Image comparison data
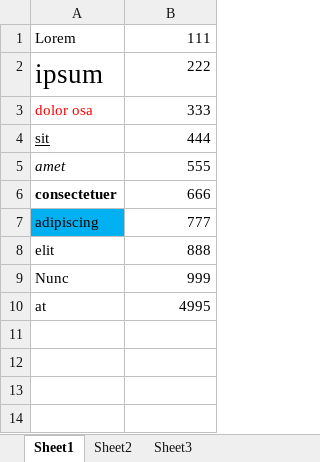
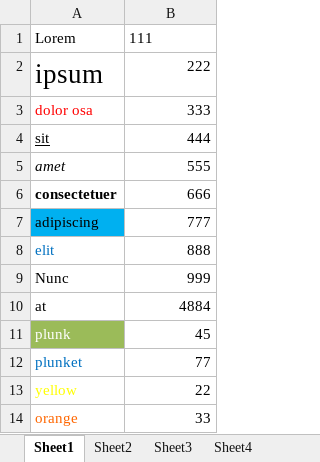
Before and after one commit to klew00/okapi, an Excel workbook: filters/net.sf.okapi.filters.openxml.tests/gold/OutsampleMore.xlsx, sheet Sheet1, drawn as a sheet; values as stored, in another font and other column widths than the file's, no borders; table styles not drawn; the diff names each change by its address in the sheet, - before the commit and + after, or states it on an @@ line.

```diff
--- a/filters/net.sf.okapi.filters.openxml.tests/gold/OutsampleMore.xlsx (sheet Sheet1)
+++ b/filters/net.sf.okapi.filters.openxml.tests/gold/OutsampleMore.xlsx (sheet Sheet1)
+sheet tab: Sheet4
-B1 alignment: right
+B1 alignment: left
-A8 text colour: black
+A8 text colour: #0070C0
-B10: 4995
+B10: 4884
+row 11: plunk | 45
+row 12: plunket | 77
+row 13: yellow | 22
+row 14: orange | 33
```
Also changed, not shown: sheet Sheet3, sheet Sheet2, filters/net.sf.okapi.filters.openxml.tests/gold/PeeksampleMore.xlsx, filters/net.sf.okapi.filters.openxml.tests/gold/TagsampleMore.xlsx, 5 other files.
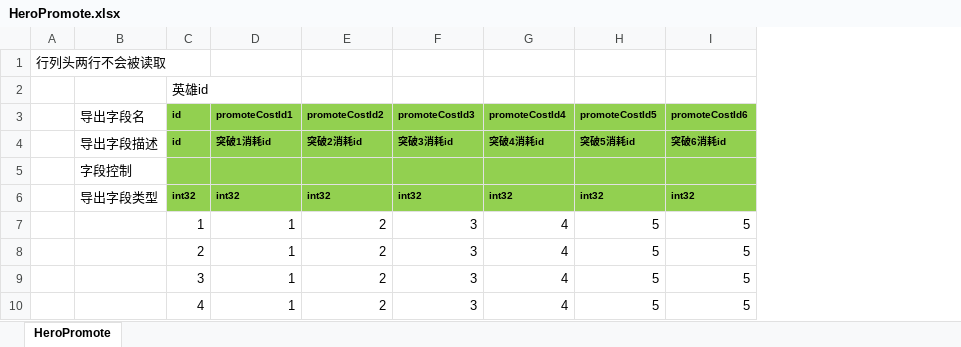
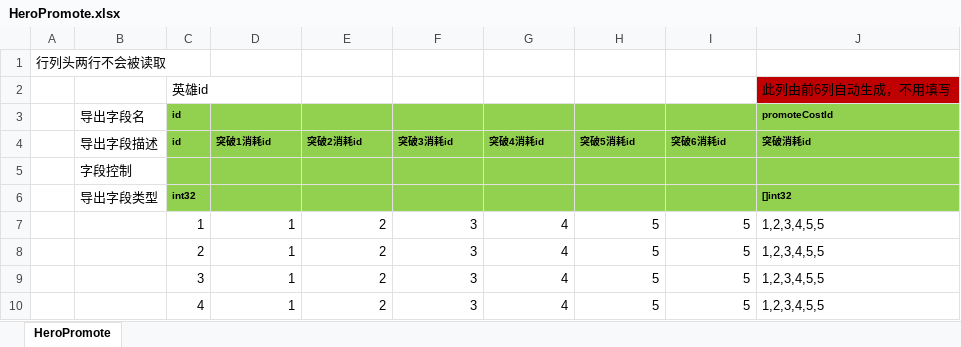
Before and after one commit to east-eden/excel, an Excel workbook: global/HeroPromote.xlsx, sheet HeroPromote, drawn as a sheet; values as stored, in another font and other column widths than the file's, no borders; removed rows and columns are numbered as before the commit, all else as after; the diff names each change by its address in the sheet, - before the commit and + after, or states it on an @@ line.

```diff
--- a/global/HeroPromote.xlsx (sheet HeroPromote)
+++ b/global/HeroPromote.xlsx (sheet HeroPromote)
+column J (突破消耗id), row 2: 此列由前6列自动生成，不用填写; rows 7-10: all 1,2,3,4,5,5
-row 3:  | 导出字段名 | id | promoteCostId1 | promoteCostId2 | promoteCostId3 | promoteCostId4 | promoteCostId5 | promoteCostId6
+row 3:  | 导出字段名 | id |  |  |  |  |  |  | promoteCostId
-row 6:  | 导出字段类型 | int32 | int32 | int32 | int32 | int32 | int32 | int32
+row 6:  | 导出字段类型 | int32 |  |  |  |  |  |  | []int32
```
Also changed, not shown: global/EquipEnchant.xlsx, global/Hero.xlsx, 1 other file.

PROBLEM TO WORK ON: List every line in the records above that contains the word "states".

ANSWER SECTION:
Before and after one commit to klew00/okapi, an Excel workbook: filters/net.sf.okapi.filters.openxml.tests/gold/OutsampleMore.xlsx, sheet Sheet1, drawn as a sheet; values as stored, in another font and other column widths than the file's, no borders; table styles not drawn; the diff names each change by its address in the sheet, - before the commit and + after, or states it on an @@ line.
Before and after one commit to east-eden/excel, an Excel workbook: global/HeroPromote.xlsx, sheet HeroPromote, drawn as a sheet; values as stored, in another font and other column widths than the file's, no borders; removed rows and columns are numbered as before the commit, all else as after; the diff names each change by its address in the sheet, - before the commit and + after, or states it on an @@ line.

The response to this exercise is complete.